When Elijah was staying at a widow’s house, her son became ill and died.
The son of the woman, the mistress of the house, fell sick; and his sickness was so sore, that there was no breath left in him. 1 Kings 17:17Elijah told the woman to give him the dead child. He then took the boy to his room and laid him on his bed.
And he [Elijah] said unto her, Give me thy son. And he took him out of her bosom, and carried him up into a loft, where he abode, and laid him upon his own bed. 17:19Elijah then stretched himself upon the child three times, and asked God to bring him back to life.1
And he stretched himself upon the child three times, and cried unto the LORD, and said, O LORD my God, I pray thee, let this child's soul come into him again. 17:21
And God heard him and cured the boy.
And the LORD heard the voice of Elijah; and the soul of the child came into him again, and he revived. 1 Kings 17:22Here is Keith Sharpe’s response in The Gay Gospels:
Why does Elijah insist on doing this in private, and why does he get on top of the boy three times? … Obviously it looks like some kind of sexual act which might be real or simulated.2Theodore Jennings suspects that the boy’s warming flesh was an erection, like old King David’s heat in 1 Kings 1:1-4.
After the first intimate action in Elisha’s bed, we are told that the lad’s flesh becomes warm. … [T]he warming of the body by bodily proximity seems to aim at sexual arousal as the sign of bodily vitality.3
- A similar story is told about Paul in Acts with the reviving of Eutychus.
Paul went down, and fell on him, and embracing him said, Trouble not yourselves; for his life is in him. Acts 20:10

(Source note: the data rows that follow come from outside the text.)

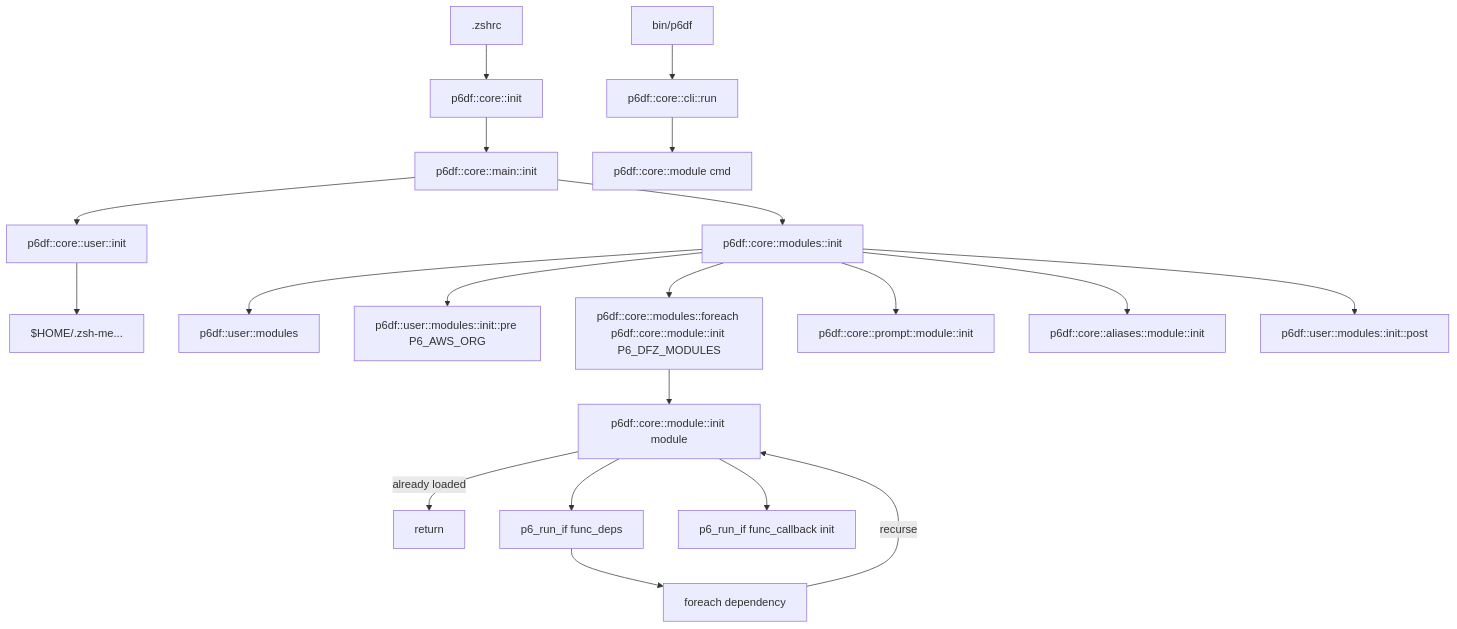
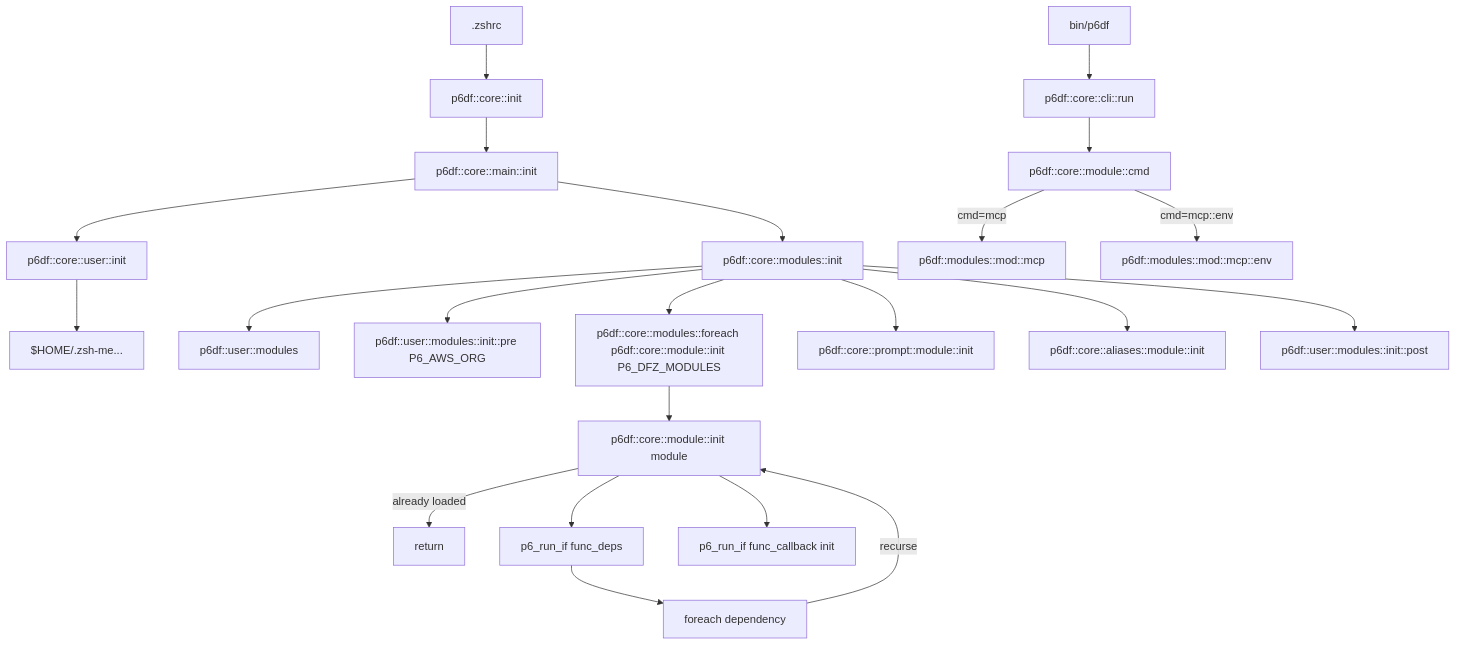
One commit to p6m7g8-dotfiles/p6df-core changed the diagram in doc/flow.md. Above: the diagram before and after it, drawn with Mermaid. The commit also changed other lines of this file and 2 other files, not shown here.

First line of the commit message:
docs: document mcp and mcp::env hook API (#47)

````diff
--- a/doc/flow.md
+++ b/doc/flow.md
@@ -46,32 +50,35 @@
 ```mermaid
 flowchart TD
     Z[.zshrc] --> A[p6df::core::init]
     A --> B[p6df::core::main::init]
 
     B --> C[p6df::core::user::init]
     C --> C1[$HOME/.zsh-me...]
 
     B --> D[p6df::core::modules::init]
 
     D --> E[p6df::user::modules]
     D --> F[p6df::user::modules::init::pre P6_AWS_ORG]
 
     D --> G[p6df::core::modules::foreach p6df::core::module::init P6_DFZ_MODULES]
 
     G --> H[p6df::core::module::init module]
 
     H -->|already loaded| R[return]
 
     H --> I[p6_run_if func_deps]
     I --> J[foreach dependency]
     J -->|recurse| H
 
     H --> K[p6_run_if func_callback init]
 
     D --> L[p6df::core::prompt::module::init]
     D --> M[p6df::core::aliases::module::init]
     D --> N[p6df::user::modules::init::post]
 
     CLI[bin/p6df] --> O[p6df::core::cli::run]
-    O --> P[p6df::core::module cmd]
+    O --> P[p6df::core::module::cmd]
+
+    P -->|cmd=mcp| MCP[p6df::modules::mod::mcp]
+    P -->|cmd=mcp::env| MCPENV[p6df::modules::mod::mcp::env]
 ```
````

- Keith Sharpe, The Gay Gospels, p. 132.
- Theodore Jennings, Jr., Jacob's Wound, 103.